“All I remember is my mother telling me what she didn’t want, which was me playing with friends or going to the pool, so it was me playing cowboys and Indians by myself,” says Hull, 82, a retired English professor now living in Tallahassee, Florida. “That summer, a young boy of 5 named Russell was taken away by an ambulance. A few months later, he came home with braces. That hit us all.”
Hull says that at first he wasn’t too concerned with coronavirus, partly because, “I’d had people die young on me, including my mother and uncle, so I know that just happens.” But he says he’s more vigilant now about where he goes and who he encounters.
When will coronavirus end? What wartime and human kindness can tell us about what happens next
Don Bennett, 85, grew up in the small town of Holdenville, Oklahoma. While there were no polio cases in town to his recollection, “I do remember a great deal of consternation about it,” he says. “Going to the pool was verboten, so swimming was out, isolation was in. The fear of paralysis, or the iron lung, those concerns of parents filtered down to us kids.”
Bennett, who is a jazz bass player now living in Sausalito, California, says all his gigs have been canceled since eateries are shuttered. He worries about how businesses will survive, but otherwise feels he is safe with his family and his friends and his music.
With plenty of time to sit around and think, he says today’s coronavirus situation — which now has his and many other Bay Area counties on lockdown — has jogged memories of his polio-filled youth.
“All this wondering about what to avoid is so familiar,” he says. “I guess maybe in some ways we’re waiting for the equivalent of Salk’s vaccine. That hit us all like an atomic explosion. Science won.”
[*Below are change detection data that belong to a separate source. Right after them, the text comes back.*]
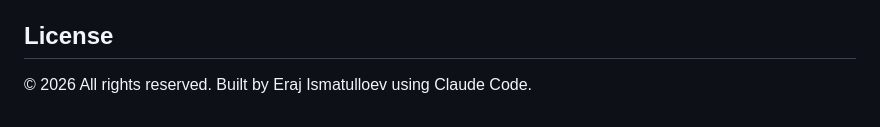
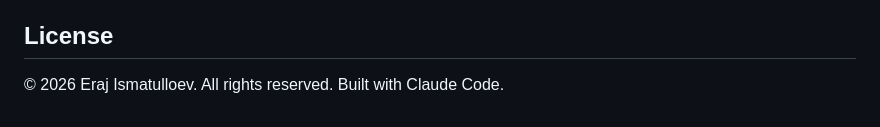
Before and after one commit to iEraj/allergytj, a Markdown page: README.md, the part around the change. Rendered like a GitHub page.

```diff
--- a/README.md
+++ b/README.md
@@ -106,4 +106,4 @@ Copy `index.html` to any static file server. Requirements:
 
 ## License
 
-© 2026 All rights reserved. Built by Eraj Ismatulloev using Claude Code.
+© 2026 Eraj Ismatulloev. All rights reserved. Built with Claude Code.
```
Science indeed beat polio in 1955. The victor was Salk, then 39, who had undertaken the challenge to find a cure some seven years earlier while at the University of Pittsburgh School of Medicine, an effort sponsored by what became known as the March of Dimes.
In a White House ceremony where Salk received the Congressional Gold Medal, an emotional President Dwight D. Eisenhower said simply, “I have no words to thank you.”
That same triumphant moment may well come for the scientists who find a vaccine for COVID-19, giving people across generations and the world a reprieve from this global pandemic.
But, cautions historian and polio-era survivor Oshinsky, the time to celebrate won’t last long.
“The problem is that nature is always one step ahead of us,” he says. “The next virus is lurking in a bat cave or a pig farm somewhere out there. There will always be that next one, and this time we’ll have to be more prepared.”
Follow USA TODAY national correspondent Marco della Cava: @marcodellacava
This article originally appeared on USA TODAY: Coronavirus quarantine haunts those who lived during US polio epidemic